▶ _Prompt_:
The answer must consist of every line from the data that holds the string "Goal".
═══ The data
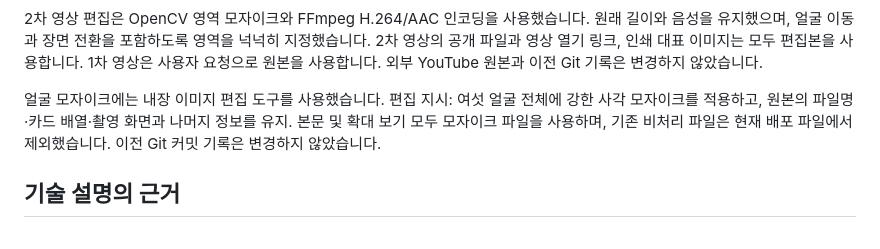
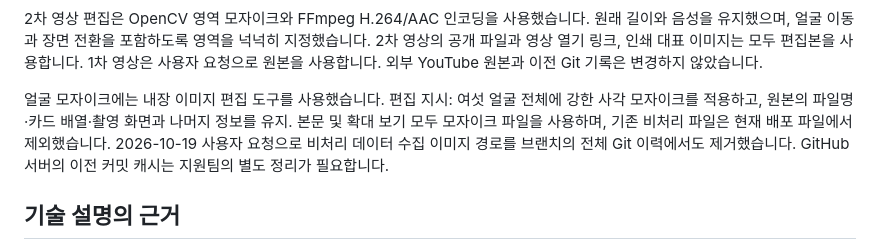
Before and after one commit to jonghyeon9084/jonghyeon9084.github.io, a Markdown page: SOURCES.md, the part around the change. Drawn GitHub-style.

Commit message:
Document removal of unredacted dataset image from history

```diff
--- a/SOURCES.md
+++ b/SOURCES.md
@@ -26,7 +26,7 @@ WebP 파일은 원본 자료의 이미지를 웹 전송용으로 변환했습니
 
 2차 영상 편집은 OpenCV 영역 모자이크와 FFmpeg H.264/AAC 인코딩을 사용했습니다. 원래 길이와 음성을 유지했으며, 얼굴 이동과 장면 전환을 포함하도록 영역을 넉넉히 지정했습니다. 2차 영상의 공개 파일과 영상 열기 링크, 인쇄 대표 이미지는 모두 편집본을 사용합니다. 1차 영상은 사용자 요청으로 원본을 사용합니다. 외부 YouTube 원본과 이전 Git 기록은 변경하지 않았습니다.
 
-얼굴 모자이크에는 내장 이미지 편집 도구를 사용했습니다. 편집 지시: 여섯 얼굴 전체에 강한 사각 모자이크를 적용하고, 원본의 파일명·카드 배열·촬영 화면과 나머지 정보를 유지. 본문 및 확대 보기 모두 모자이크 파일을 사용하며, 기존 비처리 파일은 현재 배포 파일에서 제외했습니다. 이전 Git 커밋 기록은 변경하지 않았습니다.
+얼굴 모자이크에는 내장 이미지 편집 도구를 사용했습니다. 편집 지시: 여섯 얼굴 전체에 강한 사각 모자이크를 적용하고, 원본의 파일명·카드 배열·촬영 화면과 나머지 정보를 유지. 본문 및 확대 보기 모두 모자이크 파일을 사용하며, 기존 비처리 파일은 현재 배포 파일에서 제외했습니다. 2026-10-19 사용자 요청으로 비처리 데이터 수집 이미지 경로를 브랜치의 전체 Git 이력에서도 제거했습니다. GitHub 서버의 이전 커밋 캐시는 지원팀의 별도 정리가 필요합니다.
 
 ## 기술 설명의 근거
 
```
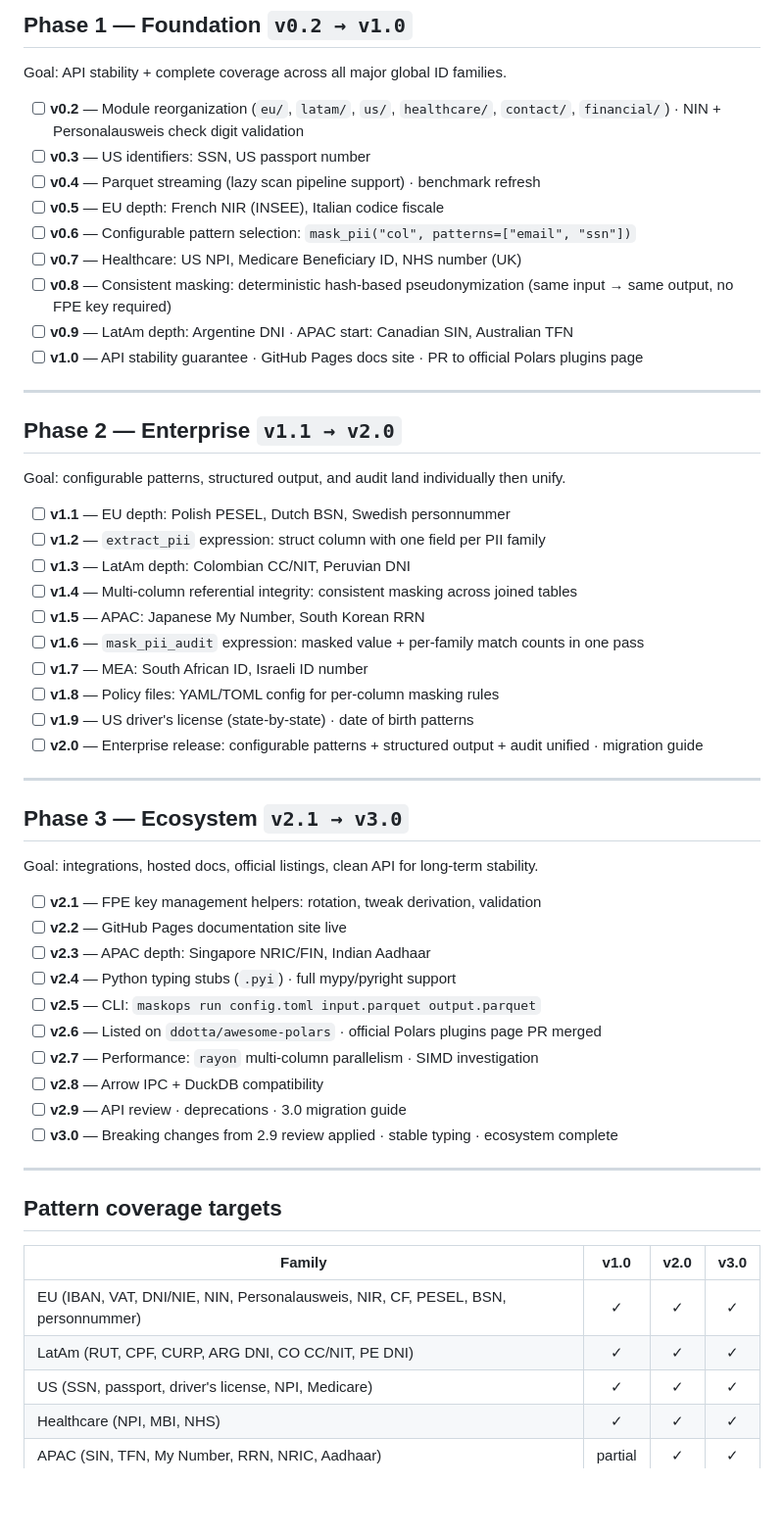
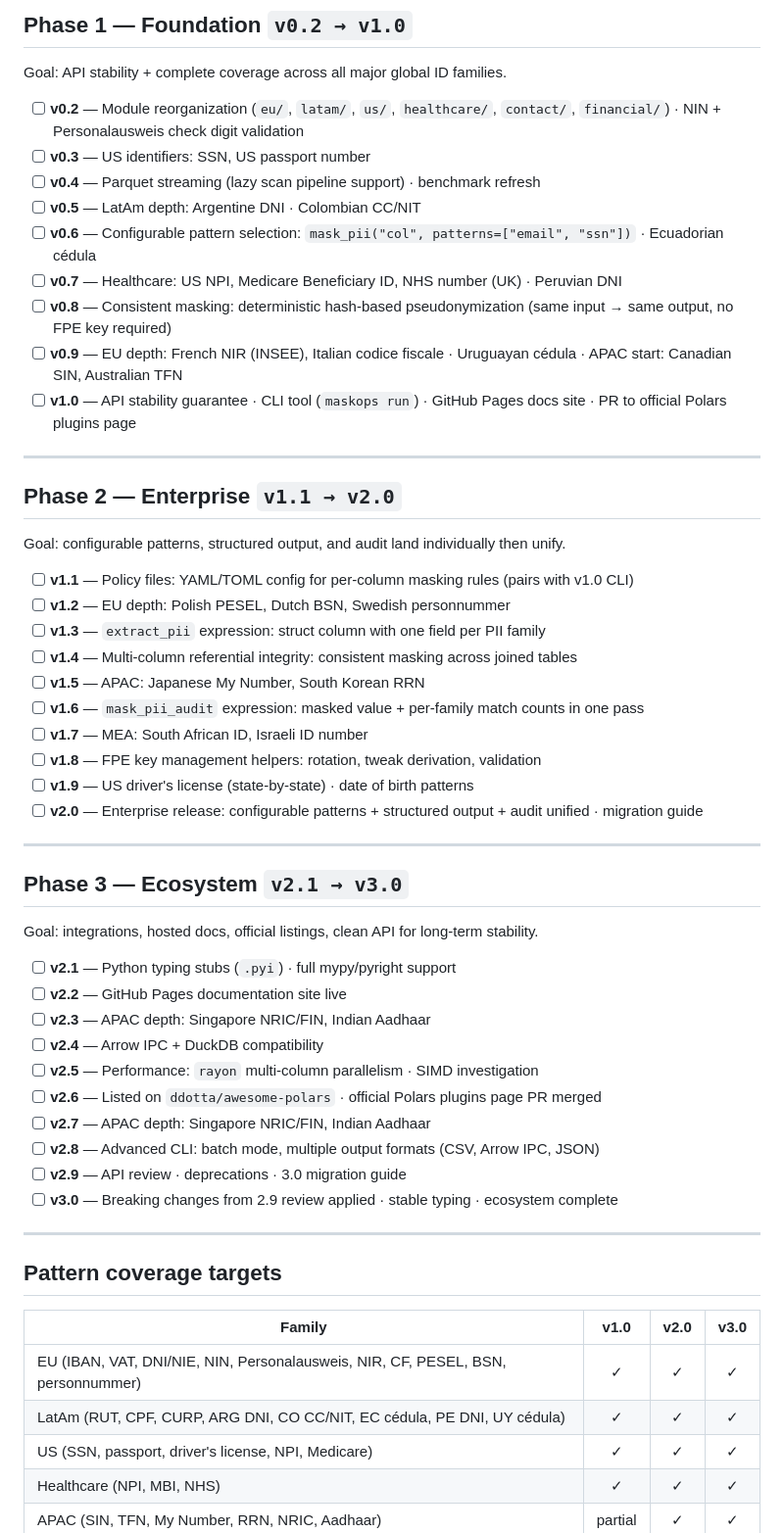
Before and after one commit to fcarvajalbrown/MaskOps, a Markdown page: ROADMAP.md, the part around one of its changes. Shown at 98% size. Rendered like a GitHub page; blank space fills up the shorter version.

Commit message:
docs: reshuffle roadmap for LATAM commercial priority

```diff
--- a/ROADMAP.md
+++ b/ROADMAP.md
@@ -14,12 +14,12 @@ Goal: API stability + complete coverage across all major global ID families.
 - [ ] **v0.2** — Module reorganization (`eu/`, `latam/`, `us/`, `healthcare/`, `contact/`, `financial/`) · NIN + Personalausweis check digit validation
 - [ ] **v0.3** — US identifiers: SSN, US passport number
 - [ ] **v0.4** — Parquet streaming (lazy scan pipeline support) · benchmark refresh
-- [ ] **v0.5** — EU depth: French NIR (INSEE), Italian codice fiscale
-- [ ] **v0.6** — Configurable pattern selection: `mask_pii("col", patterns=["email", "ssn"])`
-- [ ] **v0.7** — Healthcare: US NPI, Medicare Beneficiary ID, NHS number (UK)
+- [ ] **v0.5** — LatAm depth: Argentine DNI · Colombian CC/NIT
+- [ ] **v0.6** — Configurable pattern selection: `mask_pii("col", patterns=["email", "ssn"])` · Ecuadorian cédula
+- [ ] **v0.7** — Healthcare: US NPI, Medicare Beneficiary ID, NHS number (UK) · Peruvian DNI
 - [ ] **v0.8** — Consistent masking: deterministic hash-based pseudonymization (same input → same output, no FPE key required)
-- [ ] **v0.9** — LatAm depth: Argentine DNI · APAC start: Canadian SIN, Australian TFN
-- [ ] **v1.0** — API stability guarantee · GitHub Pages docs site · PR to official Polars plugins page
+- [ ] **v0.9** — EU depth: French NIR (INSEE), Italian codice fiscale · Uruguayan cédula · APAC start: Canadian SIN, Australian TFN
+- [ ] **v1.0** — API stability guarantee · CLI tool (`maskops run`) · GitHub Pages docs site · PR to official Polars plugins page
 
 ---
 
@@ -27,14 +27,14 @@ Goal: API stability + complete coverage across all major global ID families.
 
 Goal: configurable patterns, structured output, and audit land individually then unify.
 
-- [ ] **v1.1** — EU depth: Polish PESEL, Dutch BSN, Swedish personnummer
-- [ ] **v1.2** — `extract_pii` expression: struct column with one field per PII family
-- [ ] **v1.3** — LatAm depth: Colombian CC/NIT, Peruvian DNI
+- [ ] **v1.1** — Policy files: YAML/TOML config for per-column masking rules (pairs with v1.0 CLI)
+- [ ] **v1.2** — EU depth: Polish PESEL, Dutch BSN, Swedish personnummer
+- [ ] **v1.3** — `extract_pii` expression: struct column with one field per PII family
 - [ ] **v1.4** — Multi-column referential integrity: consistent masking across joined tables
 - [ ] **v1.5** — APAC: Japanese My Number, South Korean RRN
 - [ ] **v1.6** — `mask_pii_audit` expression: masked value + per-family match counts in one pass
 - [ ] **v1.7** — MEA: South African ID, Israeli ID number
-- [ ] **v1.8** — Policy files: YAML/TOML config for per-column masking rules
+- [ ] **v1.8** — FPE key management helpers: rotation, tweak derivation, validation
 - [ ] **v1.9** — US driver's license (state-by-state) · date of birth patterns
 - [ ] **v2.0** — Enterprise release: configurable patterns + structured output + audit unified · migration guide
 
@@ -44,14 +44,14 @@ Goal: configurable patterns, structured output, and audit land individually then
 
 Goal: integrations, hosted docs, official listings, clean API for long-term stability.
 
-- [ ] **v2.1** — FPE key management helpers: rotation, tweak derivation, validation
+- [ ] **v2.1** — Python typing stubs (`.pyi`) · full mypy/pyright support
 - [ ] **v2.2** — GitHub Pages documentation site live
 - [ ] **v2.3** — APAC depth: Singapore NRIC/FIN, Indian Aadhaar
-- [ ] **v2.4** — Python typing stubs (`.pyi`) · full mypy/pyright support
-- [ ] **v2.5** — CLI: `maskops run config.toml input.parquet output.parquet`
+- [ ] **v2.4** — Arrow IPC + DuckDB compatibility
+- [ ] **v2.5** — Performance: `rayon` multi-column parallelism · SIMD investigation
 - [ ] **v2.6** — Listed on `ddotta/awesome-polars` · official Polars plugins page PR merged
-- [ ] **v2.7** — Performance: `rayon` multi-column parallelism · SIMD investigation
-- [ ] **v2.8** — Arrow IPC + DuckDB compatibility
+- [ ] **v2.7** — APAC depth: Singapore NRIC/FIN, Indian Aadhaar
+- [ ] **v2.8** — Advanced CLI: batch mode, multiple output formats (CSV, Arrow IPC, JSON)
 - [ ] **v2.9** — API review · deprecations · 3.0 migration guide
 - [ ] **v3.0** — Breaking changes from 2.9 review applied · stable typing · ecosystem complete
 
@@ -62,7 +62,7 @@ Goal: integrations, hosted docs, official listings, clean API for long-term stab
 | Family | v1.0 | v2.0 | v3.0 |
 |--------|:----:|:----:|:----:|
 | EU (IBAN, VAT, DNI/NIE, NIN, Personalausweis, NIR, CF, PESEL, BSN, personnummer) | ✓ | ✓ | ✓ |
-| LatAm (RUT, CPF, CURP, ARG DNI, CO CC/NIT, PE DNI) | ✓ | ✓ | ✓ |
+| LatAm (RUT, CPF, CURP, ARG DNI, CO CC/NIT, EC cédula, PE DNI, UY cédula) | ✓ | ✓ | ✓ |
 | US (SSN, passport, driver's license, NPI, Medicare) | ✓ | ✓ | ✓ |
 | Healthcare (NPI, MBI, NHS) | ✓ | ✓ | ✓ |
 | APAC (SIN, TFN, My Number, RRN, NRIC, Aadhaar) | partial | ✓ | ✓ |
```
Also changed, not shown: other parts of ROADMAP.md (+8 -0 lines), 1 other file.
══════
▶ _Solution for this task_:
@@ -14,12 +14,12 @@ Goal: API stability + complete coverage across all major global ID families.
@@ -27,14 +27,14 @@ Goal: API stability + complete coverage across all major global ID families.
 Goal: configurable patterns, structured output, and audit land individually then unify.
@@ -44,14 +44,14 @@ Goal: configurable patterns, structured output, and audit land individually then
 Goal: integrations, hosted docs, official listings, clean API for long-term stability.
@@ -62,7 +62,7 @@ Goal: integrations, hosted docs, official listings, clean API for long-term stab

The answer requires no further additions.